Could it be the ruling Zanu PF party and the Zimbabwe Republic Police have noticed that Sikhala is all bark and no bite and have planned, by his continued incarceration, to show him just how unimportant he is!
His plight has shown he is unimportant to his constituency and to the people who would have been expected to join him in his acts of defiance. Very importantly he is unimportant to the political party of which he is vice-chairman which has remained silent in the face of his incarceration.
When he finally emerges from Chikurubi, he will very likely realise he has no allies and that he is the lone wolf trying to tackle head on a whole monolithic edifice called Zanu Chiororo.
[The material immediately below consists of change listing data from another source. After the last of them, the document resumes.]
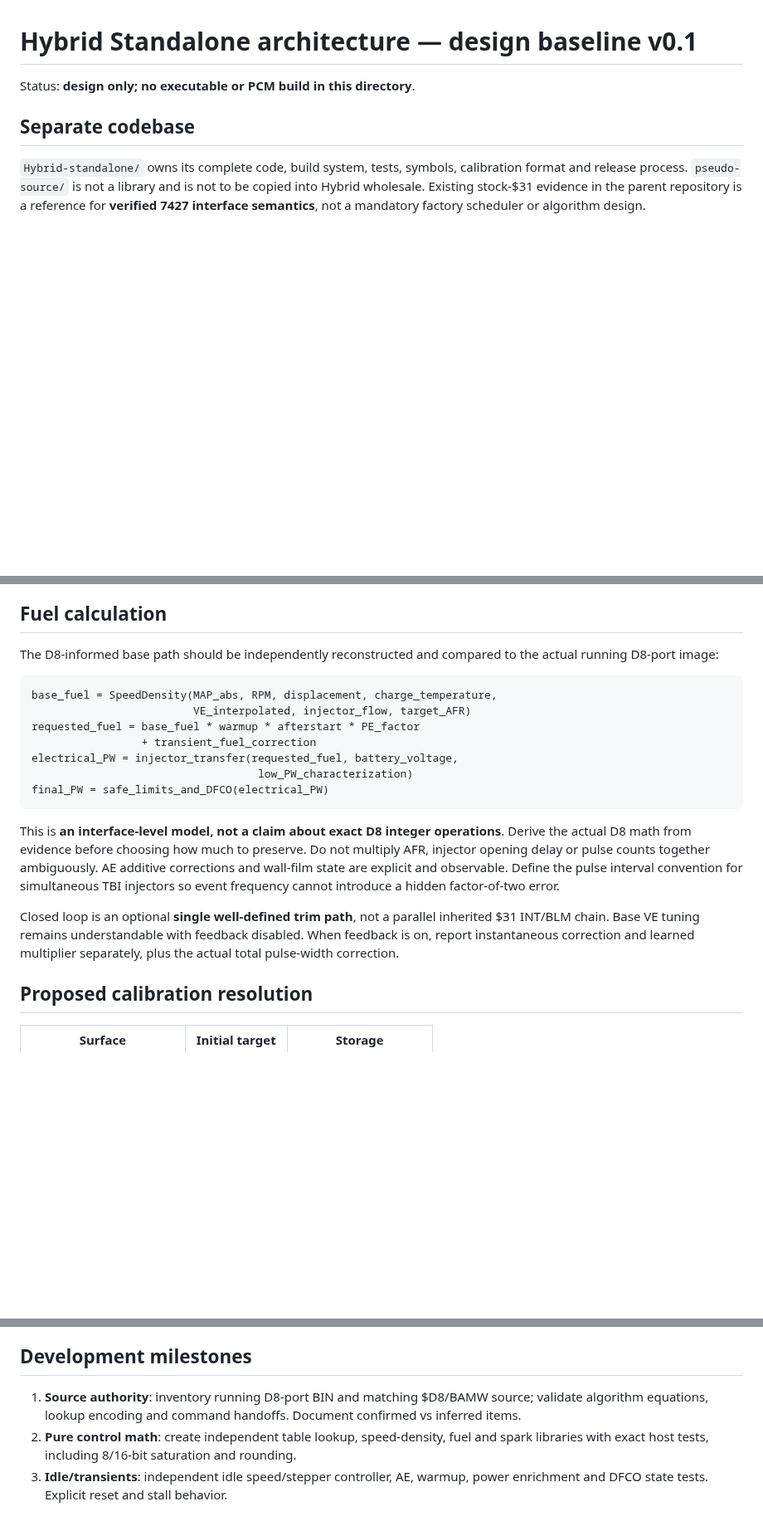
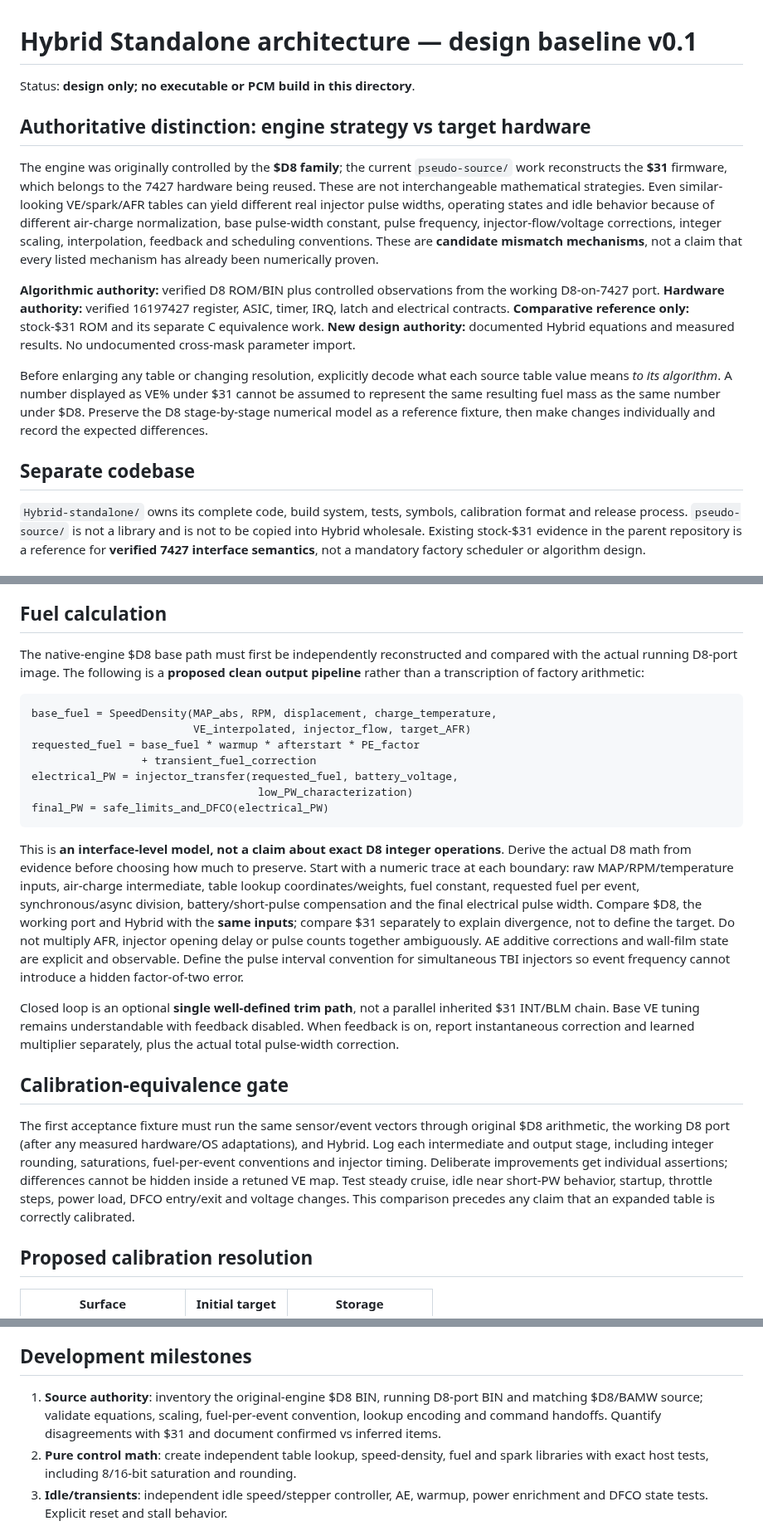
Before and after one commit to snow663/7427HWContract, a Markdown page: Hybrid-standalone/docs/ARCHITECTURE.md, 3 parts joined by grey strips. Shown at 83% size. Rendered like a GitHub page; blank space fills up the shorter version.

Commit message:
Hybrid: establish D8 as original-engine math authority, separate $31 hardware reference

````diff
--- a/Hybrid-standalone/docs/ARCHITECTURE.md
+++ b/Hybrid-standalone/docs/ARCHITECTURE.md
@@ -1,6 +1,14 @@
 # Hybrid Standalone architecture — design baseline v0.1
 
 Status: **design only; no executable or PCM build in this directory**.
+
+## Authoritative distinction: engine strategy vs target hardware
+
+The engine was originally controlled by the **$D8 family**; the current `pseudo-source/` work reconstructs the **$31** firmware, which belongs to the 7427 hardware being reused. These are not interchangeable mathematical strategies. Even similar-looking VE/spark/AFR tables can yield different real injector pulse widths, operating states and idle behavior because of different air-charge normalization, base pulse-width constant, pulse frequency, injector-flow/voltage corrections, integer scaling, interpolation, feedback and scheduling conventions. These are **candidate mismatch mechanisms**, not a claim that every listed mechanism has already been numerically proven.
+
+**Algorithmic authority:** verified D8 ROM/BIN plus controlled observations from the working D8-on-7427 port. **Hardware authority:** verified 16197427 register, ASIC, timer, IRQ, latch and electrical contracts. **Comparative reference only:** stock-$31 ROM and its separate C equivalence work. **New design authority:** documented Hybrid equations and measured results. No undocumented cross-mask parameter import.
+
+Before enlarging any table or changing resolution, explicitly decode what each source table value means *to its algorithm*. A number displayed as VE% under $31 cannot be assumed to represent the same resulting fuel mass as the same number under $D8. Preserve the D8 stage-by-stage numerical model as a reference fixture, then make changes individually and record the expected differences.
 
 ## Separate codebase
 
@@ -28,7 +36,7 @@ BOOT -> KEY_ON -> CRANK -> RUN, with IDLE, POWER and DECEL/DFCO as qualified sub
 
 ## Fuel calculation
 
-The D8-informed base path should be independently reconstructed and compared to the actual running D8-port image:
+The native-engine $D8 base path must first be independently reconstructed and compared with the actual running D8-port image. The following is a **proposed clean output pipeline** rather than a transcription of factory arithmetic:
 
 ```
 base_fuel = SpeedDensity(MAP_abs, RPM, displacement, charge_temperature,
@@ -40,9 +48,13 @@ electrical_PW = injector_transfer(requested_fuel, battery_voltage,
 final_PW = safe_limits_and_DFCO(electrical_PW)
 ```
 
-This is **an interface-level model, not a claim about exact D8 integer operations**. Derive the actual D8 math from evidence before choosing how much to preserve. Do not multiply AFR, injector opening delay or pulse counts together ambiguously. AE additive corrections and wall-film state are explicit and observable. Define the pulse interval convention for simultaneous TBI injectors so event frequency cannot introduce a hidden factor-of-two error.
+This is **an interface-level model, not a claim about exact D8 integer operations**. Derive the actual D8 math from evidence before choosing how much to preserve. Start with a numeric trace at each boundary: raw MAP/RPM/temperature inputs, air-charge intermediate, table lookup coordinates/weights, fuel constant, requested fuel per event, synchronous/async division, battery/short-pulse compensation and the final electrical pulse width. Compare $D8, the working port and Hybrid with the **same inputs**; compare $31 separately to explain divergence, not to define the target. Do not multiply AFR, injector opening delay or pulse counts together ambiguously. AE additive corrections and wall-film state are explicit and observable. Define the pulse interval convention for simultaneous TBI injectors so event frequency cannot introduce a hidden factor-of-two error.
 
 Closed loop is an optional **single well-defined trim path**, not a parallel inherited $31 INT/BLM chain. Base VE tuning remains understandable with feedback disabled. When feedback is on, report instantaneous correction and learned multiplier separately, plus the actual total pulse-width correction.
+
+## Calibration-equivalence gate
+
+The first acceptance fixture must run the same sensor/event vectors through original $D8 arithmetic, the working D8 port (after any measured hardware/OS adaptations), and Hybrid. Log each intermediate and output stage, including integer rounding, saturations, fuel-per-event conventions and injector timing. Deliberate improvements get individual assertions; differences cannot be hidden inside a retuned VE map. Test steady cruise, idle near short-PW behavior, startup, throttle steps, power load, DFCO entry/exit and voltage changes. This comparison precedes any claim that an expanded table is correctly calibrated.
 
 ## Proposed calibration resolution
 
@@ -67,7 +79,7 @@ The hardware contract must be separately bench-verified for ASIC $3FC0/$3FCA ref
 
 ## Development milestones
 
-1. **Source authority**: inventory running D8-port BIN and matching $D8/BAMW source; validate algorithm equations, lookup encoding and command handoffs. Document confirmed vs inferred items.
+1. **Source authority**: inventory the original-engine $D8 BIN, running D8-port BIN and matching $D8/BAMW source; validate equations, scaling, fuel-per-event convention, lookup encoding and command handoffs. Quantify disagreements with $31 and document confirmed vs inferred items.
 2. **Pure control math**: create independent table lookup, speed-density, fuel and spark libraries with exact host tests, including 8/16-bit saturation and rounding.
 3. **Idle/transients**: independent idle speed/stepper controller, AE, warmup, power enrichment and DFCO state tests. Explicit reset and stall behavior.
 4. **7427 hardware interface**: direct contract drivers, interrupts, watchdog and limited ISR work; simulate and bench-check write order/timing.
````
That aloneness will break his heart.
Chamisa vs Bobi Wine
But why is Chamisa so quiet in the face of the persecution of someone so high in the hierarchy of his party? Many have said this is due to sheer cowardice on his part.
He is afraid to lead from the front and go on the streets to demonstrate his support for his comrades. His party spokeswoman Fadzayi Mahere was also locked up recently and then released on bail. Chamisa didn’t raise as much as a finger to protest her persecution.
While important cadres of his party were crying for his voice, his counterpart and comrade in Uganda was leading from the front, taking head on the military and the police on the streets meeting intimidation, arrest and political violence as he campaigned in the presidential election. Bobi Wine showed the world what it really means to lead from the front.
Not our Chamisa! He is happy to just sit there and watch the drama as it unfolds and his party as it unravels.
Because of this another school of thought has emerged. Some say Sikhala poses the greatest threat to Chamisa’s leadership of the party. MDC-Alliance funders are alleged to have got fed up with his docile approach to the problem.
They want action, they want people to go on the streets and demonstrate like what the Ugandans did under Bobi Wine. They think Sikhala alone in the MDC-Alliance outfit is capable of leading such a revolution.
They say Chamisa is aware of this; aware that Sikhala is about to pull the rug from under his feet. So Chamisa would rather have Sikhala rot in Chikurubi than fight for him to be released.
Chamisa has the charisma and the crowd-pulling power that Sikhala so woefully lacks. His detractors say he is afraid to lend the crowds to Sikhala because that way he would be shooting himself in the foot. He is keeping his crowds with the hope that they will vote for him in 2023 when the next round of presidential polls comes along.